According to Dr. Ludwig, certain species of mosquitoes that can carry diseases to humans and other animals seem very well adapted to environments transformed by humans. These include:
- urban environments, in particular residential areas with few trees, swimming pools that are less well maintained, containers that can serve as a breeding habitat for mosquitoes (flowers pots, any jars, or buckets); anywhere stagnant standing water can persist during breeding time periods
- agricultural environments that offer lots of these potential breeding sites for mosquitoes like abandoned buckets, tires, and drainage network, etc.
"These observations made it evident that a man-made environment can become a very comfortable place for mosquitoes to proliferate."
- Dr. Antoinette Ludwig
The need for collaboration to get the complete picture of the risk for people
A mammalian or bird host is required for the full cycle of virus transmission to humans as mosquitoes only transmit the virus to humans after biting a host animal that was carrying the virus.
It is essential to fully understand the evolution of the biodiversity of other species involved in the transmission cycle, such as birds (American robin, crows, sparrows, etc.), or wild mammals (rabbits, white-tailed deer, etc.).
To achieve this complex task, researchers join forces – this is what Dr. Ludwig has been doing since 2017 inside the Environmental Change One Health Observatory (ECO2), an interdepartmental initiative led by Agriculture and Agri-Food Canada, the Public Health Agency of Canada and Environment and Climate Change Canada, to study, in part, the combined effects of climate and land use change on disease risks to humans, wildlife, livestock and domestic animals.
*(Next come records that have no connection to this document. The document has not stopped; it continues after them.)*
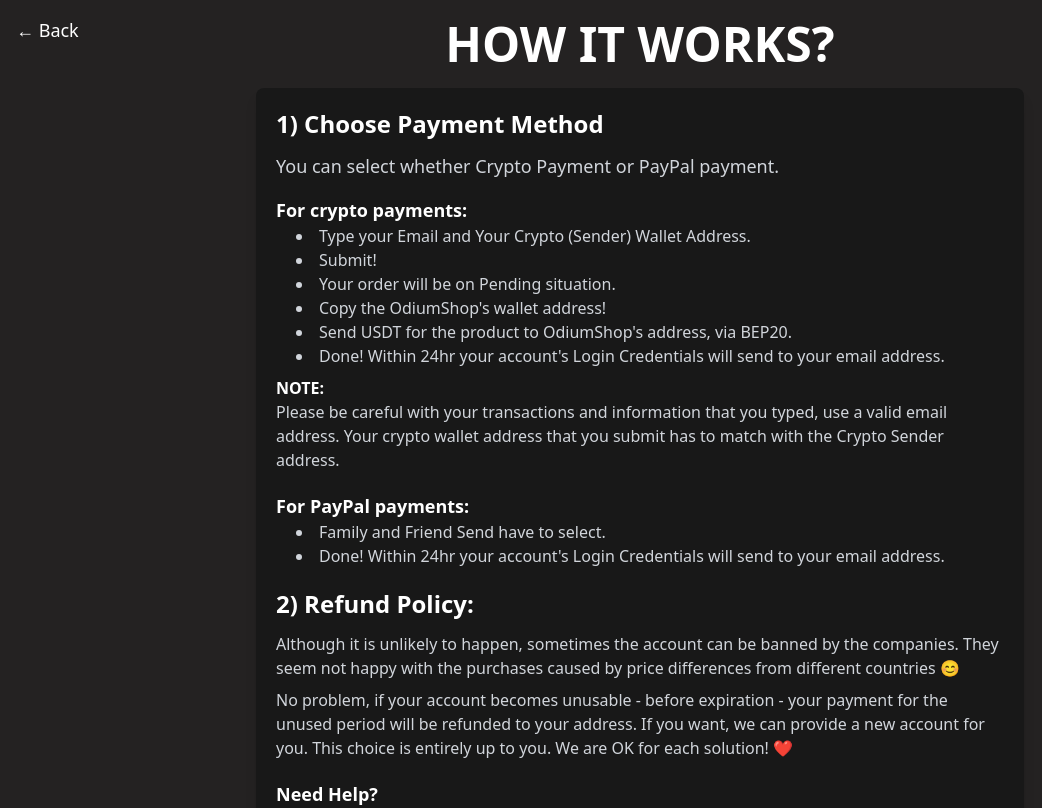
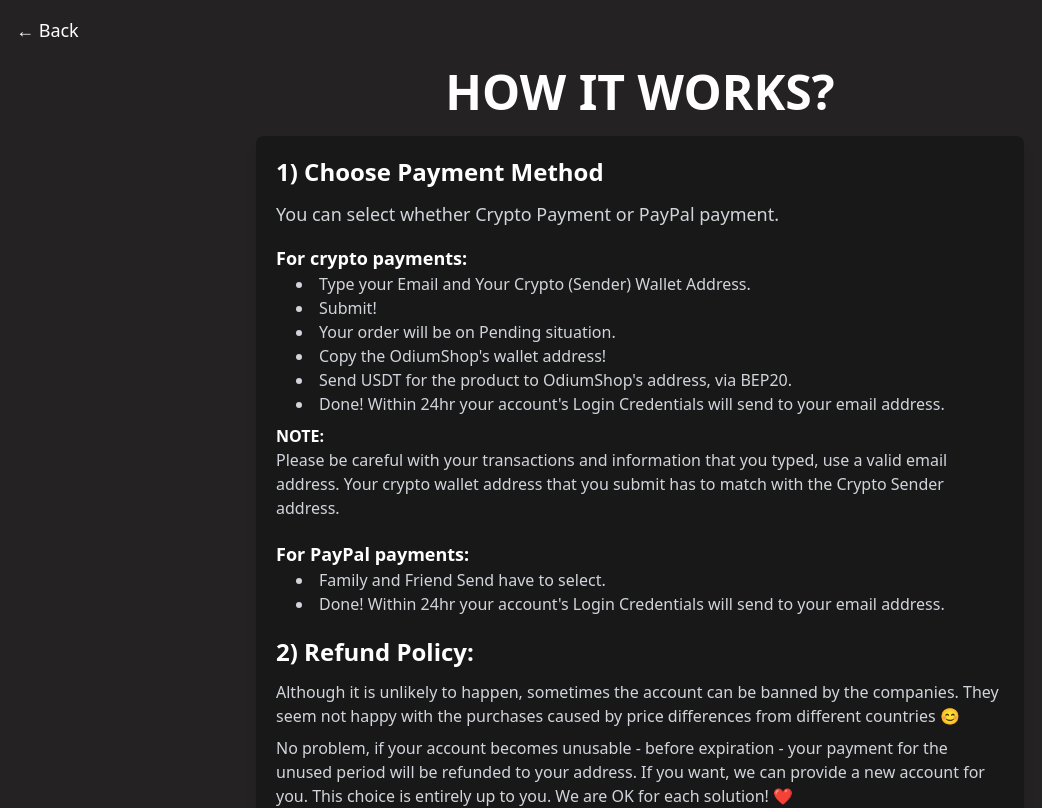
Before and after one commit to JiyuuX/od-shop, a Next.js app: page /how-it-works in a window 1280 px wide. Shown: the top 808 px of the page, without its empty margins (0-1042 px from the left). Built offline with nearby package versions, Linux system fonts and the light colour scheme.

Commit message:
Update page.tsx

```diff
--- a/app/how-it-works/page.tsx
+++ b/app/how-it-works/page.tsx
@@ -5,6 +5,7 @@
   return (
     <div className="flex flex-col items-center p-5 bg-[#242222] min-h-screen text-white font-sans">
       <a href="/" className="absolute top-4 left-4 text-white text-lg">← Back</a>
+      <div className="mt-12"> {/* Başlığı biraz aşağı almak için margin-top ekledim */}
         <motion.h1
           className="text-4xl sm:text-5xl font-bold mb-5 text-center"
           initial={{ opacity: 0, y: -20 }}
@@ -13,6 +14,7 @@
         >
           HOW IT WORKS?
         </motion.h1>
+      </div>
 
       <div className="bg-[#181818] p-5 rounded-lg shadow-lg w-full max-w-xl md:max-w-3xl">
         <h2 className="text-2xl font-semibold mb-3 text-white">1) Choose Payment Method</h2>
```
Lines whose indentation alone changed are shown as unchanged.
This interdisciplinary collaboration endeavors to provide a better understanding of impacts of environmental changes (also including changes made by humans) on associated disease risks in working and living environments in Canada.
You can find more information about West Nile virus, a mosquito-borne disease here.